For the entries below, report every line that includes the word "from".

══════

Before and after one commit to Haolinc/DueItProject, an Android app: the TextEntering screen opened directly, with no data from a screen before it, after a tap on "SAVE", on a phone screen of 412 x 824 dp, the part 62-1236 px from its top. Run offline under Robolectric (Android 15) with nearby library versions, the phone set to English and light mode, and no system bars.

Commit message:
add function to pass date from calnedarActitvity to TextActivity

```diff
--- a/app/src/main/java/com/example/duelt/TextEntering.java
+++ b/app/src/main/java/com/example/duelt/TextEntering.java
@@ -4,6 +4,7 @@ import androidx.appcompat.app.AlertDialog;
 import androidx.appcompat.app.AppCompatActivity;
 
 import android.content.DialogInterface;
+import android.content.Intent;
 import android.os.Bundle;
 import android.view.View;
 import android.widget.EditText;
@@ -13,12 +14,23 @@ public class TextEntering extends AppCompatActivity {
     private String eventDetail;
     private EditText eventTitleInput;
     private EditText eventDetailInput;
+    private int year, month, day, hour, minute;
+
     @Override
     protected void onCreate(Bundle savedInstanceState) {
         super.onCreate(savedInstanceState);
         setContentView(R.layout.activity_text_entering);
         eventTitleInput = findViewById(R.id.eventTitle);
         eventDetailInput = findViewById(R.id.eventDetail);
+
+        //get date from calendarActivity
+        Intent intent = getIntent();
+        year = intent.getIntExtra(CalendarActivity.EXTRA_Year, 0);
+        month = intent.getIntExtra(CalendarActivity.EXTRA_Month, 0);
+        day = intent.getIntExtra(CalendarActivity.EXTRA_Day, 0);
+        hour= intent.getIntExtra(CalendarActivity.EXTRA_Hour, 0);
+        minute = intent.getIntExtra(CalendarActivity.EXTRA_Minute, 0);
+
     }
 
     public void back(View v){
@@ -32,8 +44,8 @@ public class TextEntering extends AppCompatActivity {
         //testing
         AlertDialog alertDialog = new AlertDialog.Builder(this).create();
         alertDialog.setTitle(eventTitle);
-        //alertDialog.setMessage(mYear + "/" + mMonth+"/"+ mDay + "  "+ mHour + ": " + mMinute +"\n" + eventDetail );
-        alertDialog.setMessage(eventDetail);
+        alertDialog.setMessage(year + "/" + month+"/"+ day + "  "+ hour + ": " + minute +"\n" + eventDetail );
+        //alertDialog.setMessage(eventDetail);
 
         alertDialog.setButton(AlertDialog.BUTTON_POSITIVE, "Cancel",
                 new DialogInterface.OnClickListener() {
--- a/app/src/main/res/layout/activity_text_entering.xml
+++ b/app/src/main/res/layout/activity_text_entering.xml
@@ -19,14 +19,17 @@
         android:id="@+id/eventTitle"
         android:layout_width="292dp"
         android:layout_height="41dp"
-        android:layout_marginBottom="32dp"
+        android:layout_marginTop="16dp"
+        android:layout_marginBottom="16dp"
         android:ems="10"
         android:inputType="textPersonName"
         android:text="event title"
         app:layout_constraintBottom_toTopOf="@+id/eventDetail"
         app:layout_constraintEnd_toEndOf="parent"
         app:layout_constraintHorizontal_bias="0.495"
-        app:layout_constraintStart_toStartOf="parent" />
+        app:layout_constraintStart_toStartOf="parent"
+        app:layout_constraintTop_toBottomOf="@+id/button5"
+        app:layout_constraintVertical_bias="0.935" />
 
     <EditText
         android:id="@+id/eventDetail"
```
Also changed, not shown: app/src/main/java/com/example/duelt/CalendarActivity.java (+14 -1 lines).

══════

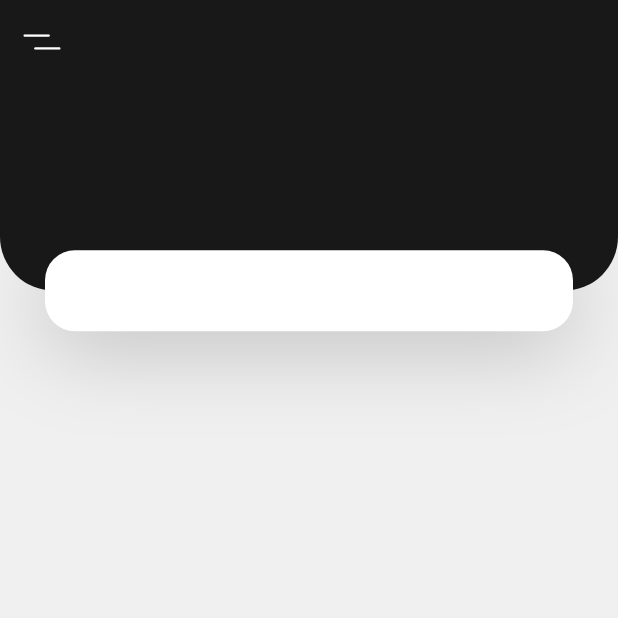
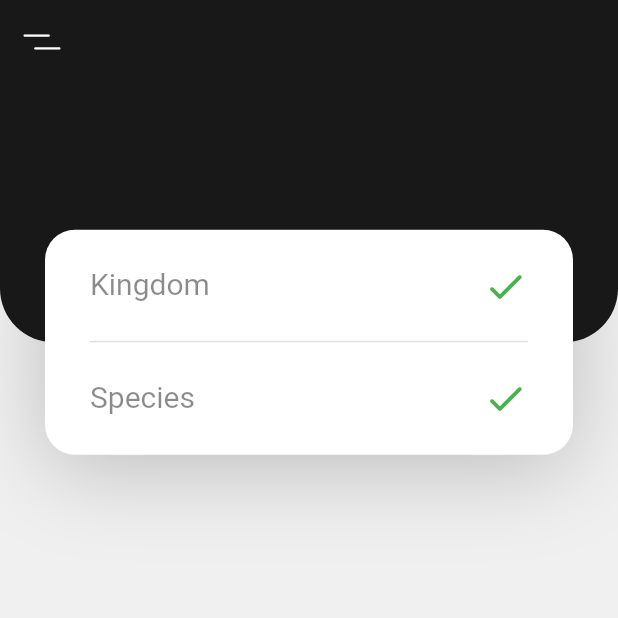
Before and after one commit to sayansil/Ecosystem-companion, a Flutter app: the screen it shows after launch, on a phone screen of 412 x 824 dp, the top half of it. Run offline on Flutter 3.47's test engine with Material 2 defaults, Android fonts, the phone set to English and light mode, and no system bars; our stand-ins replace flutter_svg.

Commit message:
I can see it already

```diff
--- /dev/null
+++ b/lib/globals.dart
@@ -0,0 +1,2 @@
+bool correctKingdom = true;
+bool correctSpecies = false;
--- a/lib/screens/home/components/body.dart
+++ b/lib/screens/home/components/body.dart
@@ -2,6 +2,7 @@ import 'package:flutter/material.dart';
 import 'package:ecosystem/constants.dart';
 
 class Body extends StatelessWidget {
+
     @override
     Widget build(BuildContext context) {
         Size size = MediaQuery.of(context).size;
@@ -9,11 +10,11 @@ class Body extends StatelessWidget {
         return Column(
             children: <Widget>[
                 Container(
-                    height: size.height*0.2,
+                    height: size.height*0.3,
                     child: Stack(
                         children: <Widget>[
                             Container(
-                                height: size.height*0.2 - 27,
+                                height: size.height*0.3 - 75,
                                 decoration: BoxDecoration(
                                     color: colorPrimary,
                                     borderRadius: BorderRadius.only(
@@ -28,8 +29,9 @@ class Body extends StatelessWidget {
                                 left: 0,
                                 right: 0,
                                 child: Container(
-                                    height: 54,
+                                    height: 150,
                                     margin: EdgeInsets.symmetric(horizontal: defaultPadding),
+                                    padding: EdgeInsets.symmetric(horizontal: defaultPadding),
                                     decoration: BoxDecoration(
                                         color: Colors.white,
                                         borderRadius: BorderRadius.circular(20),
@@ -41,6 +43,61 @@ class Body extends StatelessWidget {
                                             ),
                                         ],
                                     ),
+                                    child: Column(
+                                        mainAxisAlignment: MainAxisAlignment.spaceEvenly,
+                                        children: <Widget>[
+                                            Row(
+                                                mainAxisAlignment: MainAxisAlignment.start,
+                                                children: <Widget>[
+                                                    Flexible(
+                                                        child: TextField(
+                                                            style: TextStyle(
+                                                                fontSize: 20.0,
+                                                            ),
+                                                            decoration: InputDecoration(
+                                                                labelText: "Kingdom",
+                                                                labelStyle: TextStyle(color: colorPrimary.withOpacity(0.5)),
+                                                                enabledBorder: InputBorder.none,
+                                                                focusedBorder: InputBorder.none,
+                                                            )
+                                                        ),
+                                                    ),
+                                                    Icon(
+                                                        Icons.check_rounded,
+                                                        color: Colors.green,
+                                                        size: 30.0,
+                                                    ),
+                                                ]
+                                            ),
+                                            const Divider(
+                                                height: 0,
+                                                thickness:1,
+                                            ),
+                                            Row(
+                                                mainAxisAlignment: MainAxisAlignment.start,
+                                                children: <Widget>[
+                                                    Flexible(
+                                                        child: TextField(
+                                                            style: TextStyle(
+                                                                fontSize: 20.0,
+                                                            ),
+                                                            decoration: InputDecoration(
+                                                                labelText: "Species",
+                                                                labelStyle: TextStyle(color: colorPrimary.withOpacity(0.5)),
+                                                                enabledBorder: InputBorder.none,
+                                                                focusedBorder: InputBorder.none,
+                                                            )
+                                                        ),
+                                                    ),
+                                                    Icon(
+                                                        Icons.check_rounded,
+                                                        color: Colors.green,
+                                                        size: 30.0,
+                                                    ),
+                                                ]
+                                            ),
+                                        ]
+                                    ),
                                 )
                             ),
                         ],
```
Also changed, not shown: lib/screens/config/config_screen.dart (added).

══════

■ YOUR SOLUTION:
Before and after one commit to Haolinc/DueItProject, an Android app: the TextEntering screen opened directly, with no data from a screen before it, after a tap on "SAVE", on a phone screen of 412 x 824 dp, the part 62-1236 px from its top. Run offline under Robolectric (Android 15) with nearby library versions, the phone set to English and light mode, and no system bars.
add function to pass date from calnedarActitvity to TextActivity
+        //get date from calendarActivity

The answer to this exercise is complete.